[Problem statement]
Below are some entries. Repeat exactly the lines from the one with "by Le Tung - a" through the one with "transliteration, no translation, consistent", and only those.

[Data section]
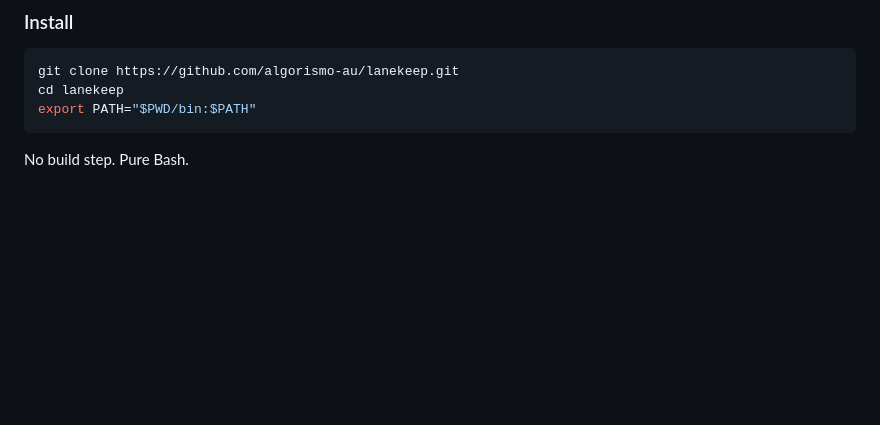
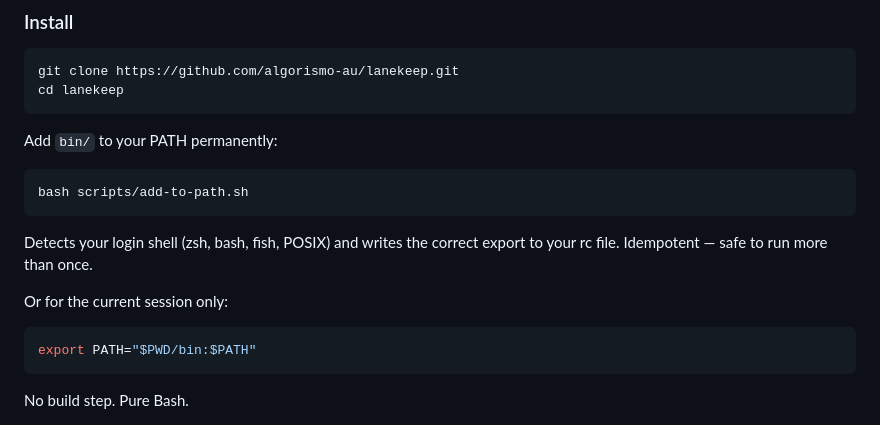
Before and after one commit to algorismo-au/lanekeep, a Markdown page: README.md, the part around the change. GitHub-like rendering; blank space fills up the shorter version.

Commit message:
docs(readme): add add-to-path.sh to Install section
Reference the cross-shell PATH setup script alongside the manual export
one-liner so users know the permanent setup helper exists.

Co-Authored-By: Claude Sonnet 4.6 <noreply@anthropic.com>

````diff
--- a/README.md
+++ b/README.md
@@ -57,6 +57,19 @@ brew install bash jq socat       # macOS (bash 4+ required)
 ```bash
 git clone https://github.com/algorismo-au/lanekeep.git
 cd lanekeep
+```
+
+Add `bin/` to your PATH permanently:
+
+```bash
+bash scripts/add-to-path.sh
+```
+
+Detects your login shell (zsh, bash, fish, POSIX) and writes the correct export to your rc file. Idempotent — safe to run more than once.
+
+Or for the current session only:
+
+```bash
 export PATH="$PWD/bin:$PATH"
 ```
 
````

---

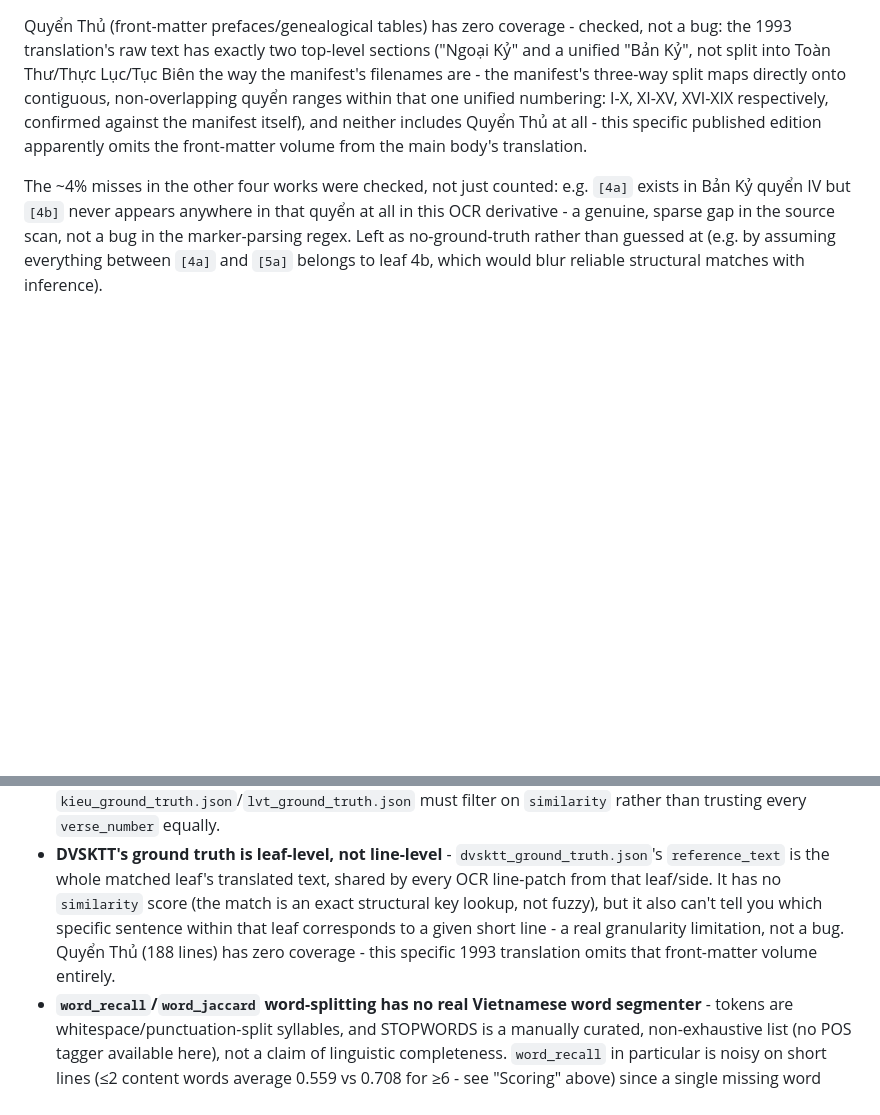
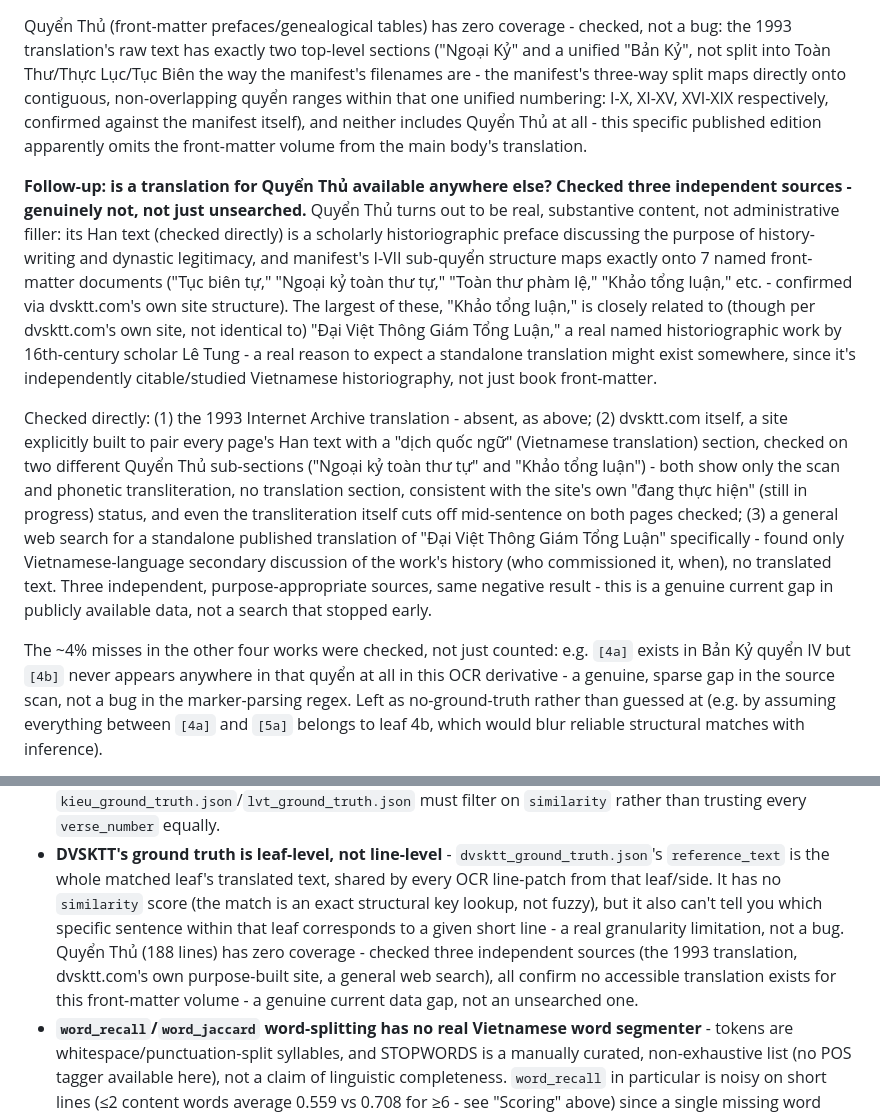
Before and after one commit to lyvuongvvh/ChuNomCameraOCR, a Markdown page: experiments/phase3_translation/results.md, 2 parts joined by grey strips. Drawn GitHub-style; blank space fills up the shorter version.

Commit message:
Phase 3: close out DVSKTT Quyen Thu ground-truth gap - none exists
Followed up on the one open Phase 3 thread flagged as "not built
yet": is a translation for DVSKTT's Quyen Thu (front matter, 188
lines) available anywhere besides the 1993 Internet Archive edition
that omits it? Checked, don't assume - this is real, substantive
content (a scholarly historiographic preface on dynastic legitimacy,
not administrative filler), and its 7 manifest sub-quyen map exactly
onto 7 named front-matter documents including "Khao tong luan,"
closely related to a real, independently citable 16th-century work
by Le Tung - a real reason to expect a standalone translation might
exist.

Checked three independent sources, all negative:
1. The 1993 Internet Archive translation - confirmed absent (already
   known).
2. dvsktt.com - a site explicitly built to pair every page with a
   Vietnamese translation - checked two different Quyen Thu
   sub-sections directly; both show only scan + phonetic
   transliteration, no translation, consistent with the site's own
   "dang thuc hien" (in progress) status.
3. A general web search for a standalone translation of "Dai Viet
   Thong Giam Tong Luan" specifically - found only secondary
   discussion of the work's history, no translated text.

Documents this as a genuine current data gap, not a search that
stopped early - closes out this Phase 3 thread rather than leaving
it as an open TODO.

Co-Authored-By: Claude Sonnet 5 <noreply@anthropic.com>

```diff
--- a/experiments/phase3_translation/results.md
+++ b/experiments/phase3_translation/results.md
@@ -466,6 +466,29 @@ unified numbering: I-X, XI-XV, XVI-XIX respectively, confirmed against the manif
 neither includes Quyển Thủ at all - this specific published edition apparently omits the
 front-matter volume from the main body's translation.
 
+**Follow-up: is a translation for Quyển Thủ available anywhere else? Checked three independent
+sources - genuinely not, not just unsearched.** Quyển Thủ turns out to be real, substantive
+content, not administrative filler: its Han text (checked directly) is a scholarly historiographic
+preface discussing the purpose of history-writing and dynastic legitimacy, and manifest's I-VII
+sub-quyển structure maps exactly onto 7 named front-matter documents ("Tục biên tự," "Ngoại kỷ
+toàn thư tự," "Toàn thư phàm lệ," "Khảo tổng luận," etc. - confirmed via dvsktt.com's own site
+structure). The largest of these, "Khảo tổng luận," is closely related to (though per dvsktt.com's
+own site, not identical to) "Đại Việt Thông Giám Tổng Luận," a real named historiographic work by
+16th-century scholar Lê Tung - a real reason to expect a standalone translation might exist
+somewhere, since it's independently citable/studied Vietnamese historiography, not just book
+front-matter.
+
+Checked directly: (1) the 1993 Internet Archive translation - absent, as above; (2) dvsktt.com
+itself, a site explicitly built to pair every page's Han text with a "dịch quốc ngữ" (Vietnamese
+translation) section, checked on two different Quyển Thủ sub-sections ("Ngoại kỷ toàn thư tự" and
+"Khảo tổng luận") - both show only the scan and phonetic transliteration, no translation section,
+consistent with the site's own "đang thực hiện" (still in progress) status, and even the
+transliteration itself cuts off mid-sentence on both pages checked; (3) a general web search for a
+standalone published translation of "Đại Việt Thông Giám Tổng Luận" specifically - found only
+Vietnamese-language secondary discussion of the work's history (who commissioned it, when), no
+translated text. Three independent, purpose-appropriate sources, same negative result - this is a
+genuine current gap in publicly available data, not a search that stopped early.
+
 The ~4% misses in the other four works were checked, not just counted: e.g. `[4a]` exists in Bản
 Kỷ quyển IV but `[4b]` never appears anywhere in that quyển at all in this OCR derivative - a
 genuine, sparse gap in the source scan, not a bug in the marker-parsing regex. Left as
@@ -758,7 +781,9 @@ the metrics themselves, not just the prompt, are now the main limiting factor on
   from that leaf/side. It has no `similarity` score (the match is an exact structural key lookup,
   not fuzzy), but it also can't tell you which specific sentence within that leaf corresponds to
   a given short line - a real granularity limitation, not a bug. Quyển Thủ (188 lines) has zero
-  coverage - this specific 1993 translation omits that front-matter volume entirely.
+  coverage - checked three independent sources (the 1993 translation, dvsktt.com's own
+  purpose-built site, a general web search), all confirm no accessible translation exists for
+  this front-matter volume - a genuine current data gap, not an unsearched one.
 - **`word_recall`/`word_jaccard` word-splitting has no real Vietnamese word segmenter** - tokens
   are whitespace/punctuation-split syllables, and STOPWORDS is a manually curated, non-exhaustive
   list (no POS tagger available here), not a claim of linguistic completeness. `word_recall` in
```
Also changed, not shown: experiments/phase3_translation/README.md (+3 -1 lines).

[Written response]
by Le Tung - a real reason to expect a standalone translation might
exist.

Checked three independent sources, all negative:
1. The 1993 Internet Archive translation - confirmed absent (already
   known).
2. dvsktt.com - a site explicitly built to pair every page with a
   Vietnamese translation - checked two different Quyen Thu
   sub-sections directly; both show only scan + phonetic
   transliteration, no translation, consistent with the site's own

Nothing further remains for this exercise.